3. In a chair, means providing side frame members for a seat, a. cross member connecting the front ends of the side frame members together, an arm rest above each side frame member and including an upright portion at the front end that is fixed to and extends into a plane below the cross member, a second cross member connecting said upright portions together in a plane below the first mentioned cross member, seat providing means between said frame members, means securing said seat providing means to said side frame members, the forward portion of said seat providing means being fixed to both of said cross members and curved at points therebetween to provide an under-the-knee roll for the front of the seat, and means supporting said side frame members in seat forming position.

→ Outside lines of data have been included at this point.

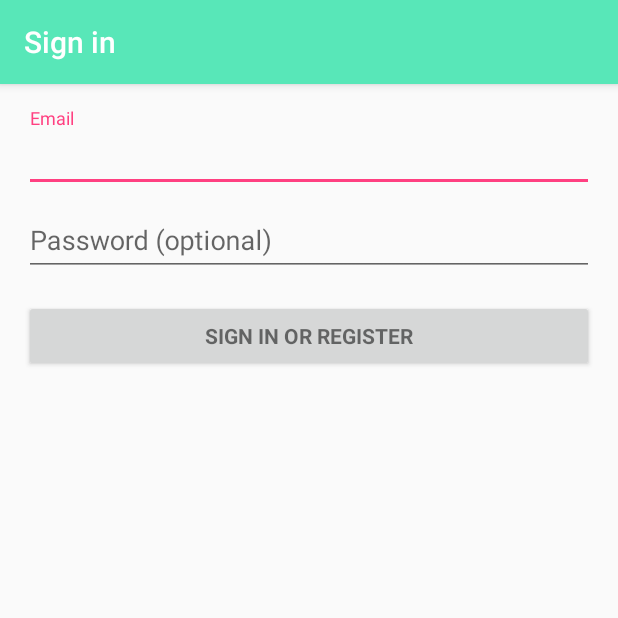
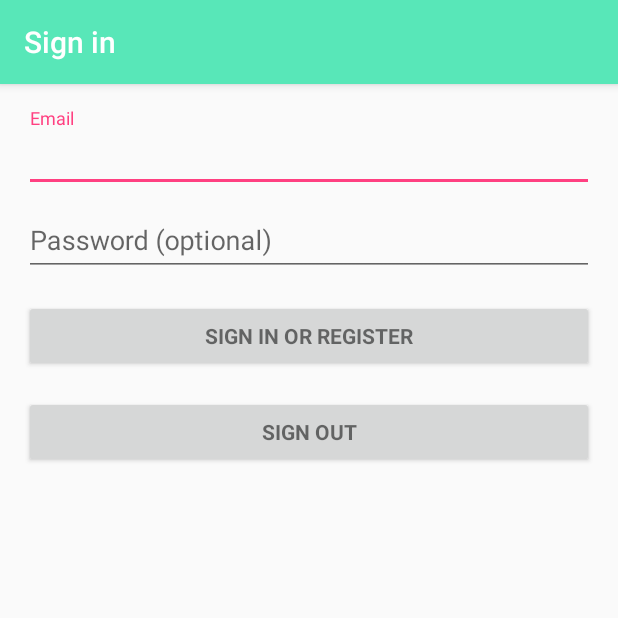
Before and after one commit to Cameron-Barge/Awexa, an Android app: the screen it shows after launch (LoginActivity), on a phone screen of 412 x 824 dp, the top half of it. Run offline under Robolectric (Android 15) with nearby library versions, the light colour scheme and no system bars; our stand-ins replace Firebase (no records; nobody signed in at launch, a user with empty details on screens opened directly).

Commit message:
Login/Registration + Sign out works

```diff
--- a/Awexa/app/src/main/res/layout/activity_login.xml
+++ b/Awexa/app/src/main/res/layout/activity_login.xml
@@ -70,6 +70,15 @@
                 android:text="@string/action_sign_in"
                 android:textStyle="bold" />
 
+            <Button
+                android:id="@+id/email_sign_out_button"
+                style="?android:textAppearanceSmall"
+                android:layout_width="match_parent"
+                android:layout_height="wrap_content"
+                android:layout_marginTop="16dp"
+                android:text="@string/action_sign_out"
+                android:textStyle="bold" />
+
         </LinearLayout>
     </ScrollView>
 </LinearLayout>
--- a/Awexa/app/src/main/res/values/strings.xml
+++ b/Awexa/app/src/main/res/values/strings.xml
@@ -5,6 +5,7 @@
     <string name="prompt_email">Email</string>
     <string name="prompt_password">Password (optional)</string>
     <string name="action_sign_in">Sign in or register</string>
+    <string name="action_sign_out">Sign out</string>
     <string name="action_sign_in_short">Sign in</string>
     <string name="error_invalid_email">This email address is invalid</string>
     <string name="error_invalid_password">This password is too short</string>
```
Also changed, not shown: Awexa/app/src/main/java/com/awexa/awexa/LoginActivity.java (+35 -2 lines).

|Citing Patent||Filing date||Publication date||Applicant||Title|
|US2439690 *||Mar 22, 1943||Apr 13, 1948||Raymond E Lippenberger||Furniture|
|US2667916 *||Apr 16, 1948||Feb 2, 1954||Burd Gorman C||Seat frame|
|US3271784 *||May 13, 1964||Sep 13, 1966||Peffley Geneat Medley Harvey||Convertible commode chair|
|US3332718 *||Jun 18, 1965||Jul 25, 1967||Adolf Reinhold||Swinging chair|
|US4529246 *||Mar 30, 1981||Jul 16, 1985||Leib Roger K||Patient chair|
|US4555139 *||Mar 30, 1983||Nov 26, 1985||Leib Roger K||Patient's defined-motion chair|
|US4595235 *||Apr 15, 1982||Jun 17, 1986||Leib Roger K||Patient's defined-motion chair|
|US4784435 *||Dec 3, 1986||Nov 15, 1988||Leib Roger K||Patient chair|
|US4946224 *||Mar 21, 1988||Aug 7, 1990||Leib Roger K||Combination wood-metal chair|
|US5071191 *||Apr 16, 1990||Dec 10, 1991||Leib Roger K||Combination wood-metal chair|
|U.S. Classification||297/294, 297/411.43, 297/302.1|
|International Classification||A47C3/02, A47C3/021|